PROBLEM TO WORK ON:
Search the data below for the string "file" and copy all lines where it shows up.

Collected data
################
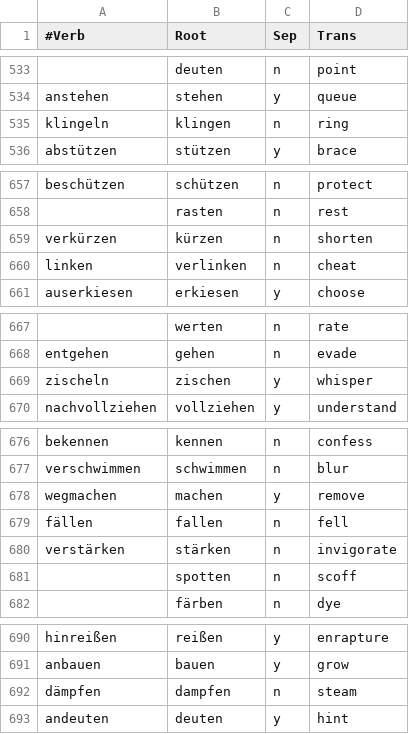
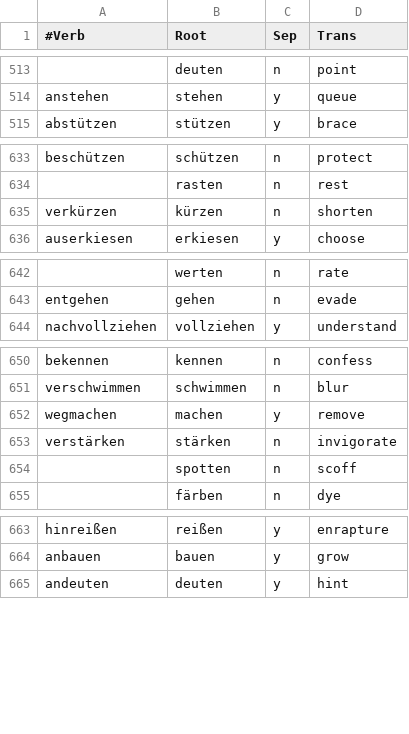
Before and after one commit to pbraunstein/German-Verb-Visualization, a CSV file: data/verben.csv, drawn as a sheet; only a part is shown, gaps mark what is left out; the diff covers the shown part only; the diff names each change by its address in the sheet, - before the commit and + after, or states it on an @@ line.

```diff
--- a/data/verben.csv
+++ b/data/verben.csv
-row 535: klingeln | klingen | n | ring
-row 660: linken | verlinken | n | cheat
-row 669: zischeln | zischen | y | whisper
-row 679: fällen | fallen | n | fell
-row 692: dämpfen | dampfen | n | steam
```
Also changed, not shown: 31 removed rows and 1 edited cell elsewhere in this file, 2 other files.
################
ANSWER TO THIS TASK:
Before and after one commit to pbraunstein/German-Verb-Visualization, a CSV file: data/verben.csv, drawn as a sheet; only a part is shown, gaps mark what is left out; the diff covers the shown part only; the diff names each change by its address in the sheet, - before the commit and + after, or states it on an @@ line.
Also changed, not shown: 31 removed rows and 1 edited cell elsewhere in this file, 2 other files.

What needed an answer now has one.